The US Drug Enforcement Administration has removed inaccurate information regarding the safety of cannabis from its website.
In response to a legal petition, the US Drug Enforcement Administration last week removed from its website a nearly 45-page publication filled with misinformation regarding the public health effects of marijuana.
The medical marijuana advocacy organization, Americans for Safe Access (ASA), had filed a petition last December claiming that the DEA’s publication, “The Dangers and Consequences of Marijuana Abuse,” contained “scientifically inaccurate information about the health effects of medical cannabis.”
As of last Monday, the publication was no longer available on the DEA’s website.
“The DEA’s removal of these popular myths about cannabis from their website could mean the end of Washington gridlock,” said Steph Sherer, Executive Director of ASA, in a statement. “This is a victory for medical cannabis patients across the nation, who rely on cannabis to treat serious illnesses. The federal government now admits that cannabis is not a gateway drug, and doesn’t cause long-term brain damage, or psychosis. While the fight to end stigma around cannabis is far from over, this is a big step.”
In the legal petition, ASA alleged that the publication’s 23 false statements, including the myths that cannabis causes psychosis, cancer and destroys cognitive function, were in violation of the federal Information Quality Act. The act, also referred to as the Data Quality Act, is designed to ensure the integrity of information published by government agencies.
ASA argues that there are still two factual inaccuracies that violate the Information Quality Act on the DEA’s website. The organization claims it is particularly concerned about the DEA spreading any misinformation with newly confirmed Jeff Sessions, historically a staunch opponent of cannabis, taking lead over the Department of Justice.
“It is crucial that the DEA correct it’s inaccurate statements, especially in light of Senator Jeff Sessions’ confirmation as Attorney General of the United States,” ASA wrote in a new letter to the DEA. “Attorney General Sessions has made several statements demonstrating his beliefs that cannabis is a gateway drug and that its psychological effects are permanent. These beliefs are verifiably false, as confirmed by the DEA in its ‘Denial of Petition to Initiate Proceedings to Reschedule Marijuana.’
“Allowing Mr. Sessions to make law enforcement decisions based on biased, out-of-date information does a tremendous disservice to ASA’s members and the American people at large,” ASA added.
The DEA had 60 days from ASA’s request for correction of information to respond. As of February 21, it is two weeks beyond the required deadline.
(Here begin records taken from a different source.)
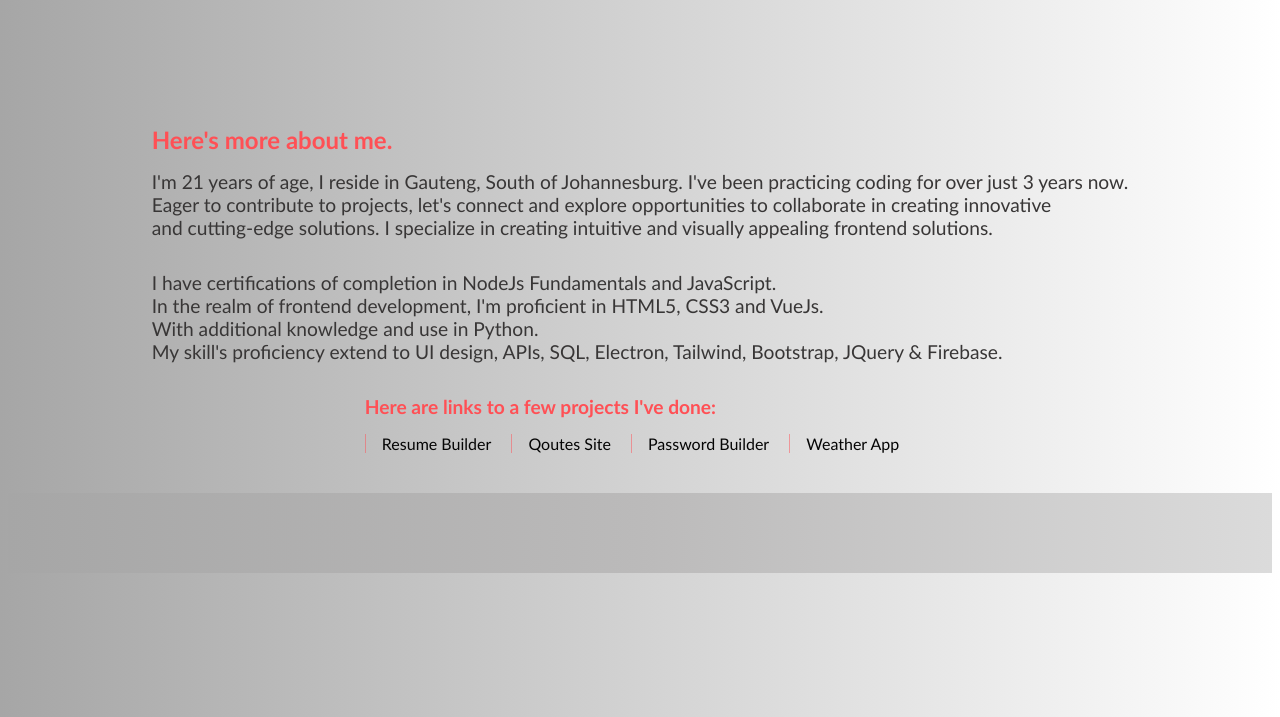
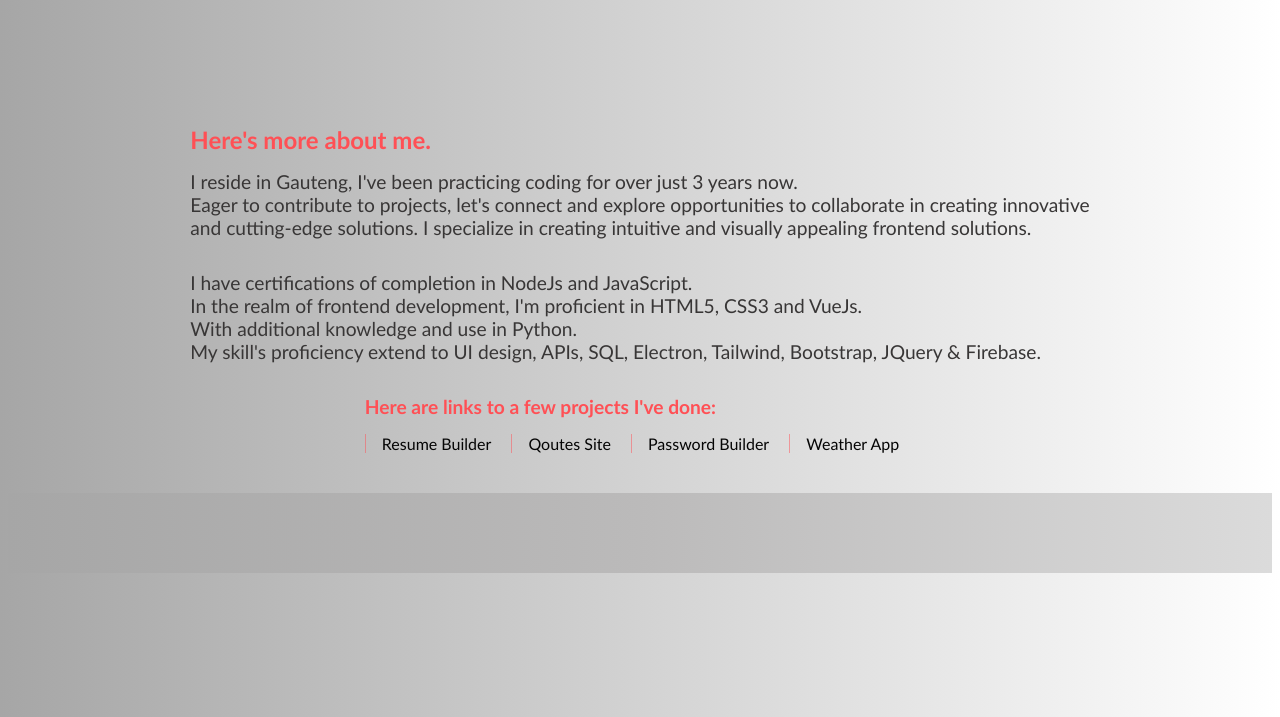
Before and after one commit to themba-asd/Into-to-HTML, a plain HTML site: page about.html in a window 1280 px wide. Shown: the part 83-800 px from the top of the page. Drawn offline with Linux system fonts and the light colour scheme.

Commit message:
Update about.html

```diff
--- a/about.html
+++ b/about.html
@@ -25,7 +25,7 @@
       <div class="about-me">
         <h2>Here's more about me.</h2>
         <p id="first">
-          I'm 21 years of age, I reside in Gauteng, South of Johannesburg. I've been practicing coding for over just 3 years now.
+          I reside in Gauteng, I've been practicing coding for over just 3 years now.
           <br>
           Eager to contribute to projects, let's connect and explore opportunities to collaborate in creating innovative
           <br>
@@ -33,7 +33,7 @@
           I specialize in creating intuitive and visually appealing frontend solutions.
         </p>
         <p id="last">
-          I have certifications of completion in NodeJs Fundamentals and JavaScript.
+          I have certifications of completion in NodeJs and JavaScript.
           <br>
           In the realm of frontend development, I'm proficient in HTML5, CSS3 and VueJs.
           <br>
```
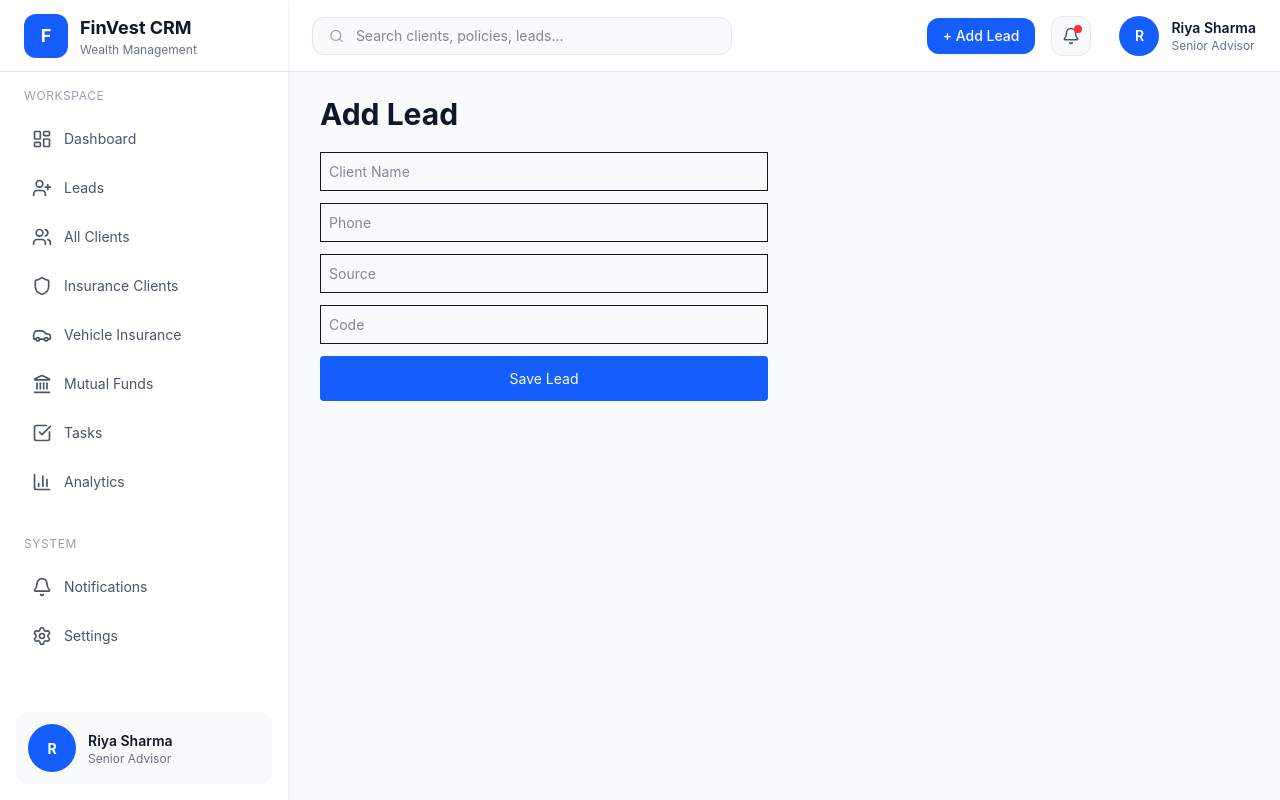
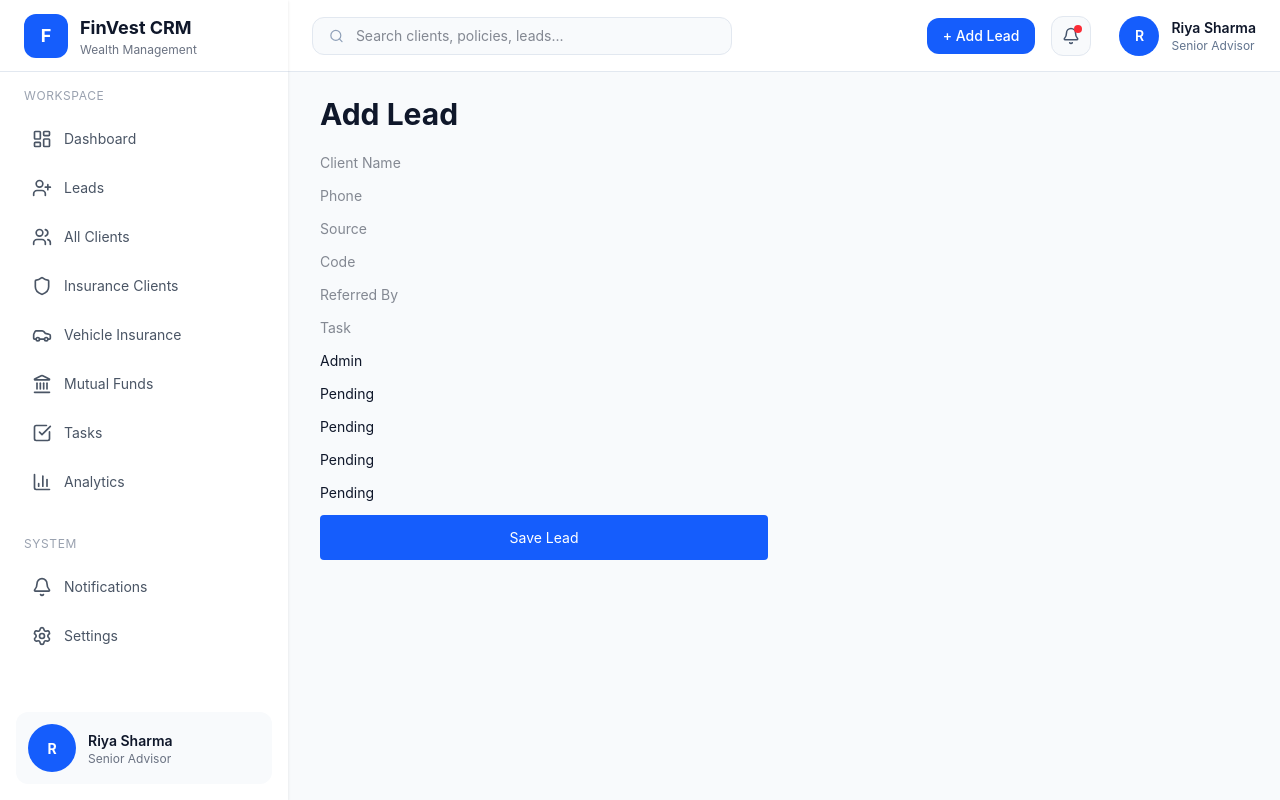
Before and after one commit to dhanlaxmicrm1-maker/crm-front, a React (Vite) app: page /add-lead in a window 1280 px wide. Built offline with nearby package versions, Linux system fonts and the light colour scheme.

Commit message:
Update AddLead.tsx

```diff
--- a/src/pages/AddLead.tsx
+++ b/src/pages/AddLead.tsx
@@ -32,9 +32,11 @@ export default function AddLead() {
       <h1 className="text-3xl font-bold mb-5">Add Lead</h1>
 
       <div className="flex flex-col gap-3 max-w-md">
+
+
 <input
   placeholder="Client Name"
-          className="border p-2"
+  value={form.client}
   onChange={(e) =>
     setForm({ ...form, client: e.target.value })
   }
@@ -42,7 +44,7 @@ export default function AddLead() {
 
 <input
   placeholder="Phone"
-          className="border p-2"
+  value={form.phone}
   onChange={(e) =>
     setForm({ ...form, phone: e.target.value })
   }
@@ -50,7 +52,7 @@ export default function AddLead() {
 
 <input
   placeholder="Source"
-          className="border p-2"
+  value={form.source}
   onChange={(e) =>
     setForm({ ...form, source: e.target.value })
   }
@@ -58,13 +60,67 @@ export default function AddLead() {
 
 <input
   placeholder="Code"
-          className="border p-2"
+  value={form.code}
   onChange={(e) =>
     setForm({ ...form, code: e.target.value })
   }
 />
 
-        <button
+<input
+  placeholder="Referred By"
+  value={form.referredBy}
+  onChange={(e) =>
+    setForm({ ...form, referredBy: e.target.value })
+  }
+/>
+
+<input
+  placeholder="Task"
+  value={form.task}
+  onChange={(e) =>
+    setForm({ ...form, task: e.target.value })
+  }
+/>
+
+<input
+  placeholder="Processed By"
+  value={form.processedBy}
+  onChange={(e) =>
+    setForm({ ...form, processedBy: e.target.value })
+  }
+/>
+
+<input
+  placeholder="Documents"
+  value={form.documents}
+  onChange={(e) =>
+    setForm({ ...form, documents: e.target.value })
+  }
+/>
+
+<input
+  placeholder="Account"
+  value={form.account}
+  onChange={(e) =>
+    setForm({ ...form, account: e.target.value })
+  }
+/>
+
+<input
+  placeholder="Mandate"
+  value={form.mandate}
+  onChange={(e) =>
+    setForm({ ...form, mandate: e.target.value })
+  }
+/>
+
+<input
+  placeholder="SIP"
+  value={form.sip}
+  onChange={(e) =>
+    setForm({ ...form, sip: e.target.value })
+  }
+/>        <button
           onClick={submit}
           className="bg-blue-600 text-white p-3 rounded"
         >
```
Lines whose indentation alone changed are shown as unchanged.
“We are pleased that in the face of our request the DEA withdrew some of the damaging misinformation from its website,” said Vickie Feeman of the law firm Orrick, Herrington & Sutcliffe, which is representing ASA. “However, the DEA continues to disseminate many damaging facts about the health risks of medical cannabis and patients across the country face ongoing harm as a result of these alternative facts. We are hopeful the DEA will also remove the remaining statements rather than continue to mislead the public in the face of the scientifically proven benefits of medical cannabis.”
Federally, cannabis remains classified as Schedule I, a category reserved for substances with a high potential for abuse and no currently accepted medical use. The classification is in direct contradiction of an August 2016 document published by the DEA itself, which acknowledges cannabis’ pharmacological effects.
While 28 states have passed laws allowing medical marijuana, the gross misinformation being spread about the safety of cannabis has played a significant role in preventing the legalization of marijuana in the U.S.
We’ve detailed what studies have so far found about cannabis and its therapeutic properties. You can learn more about those findings here.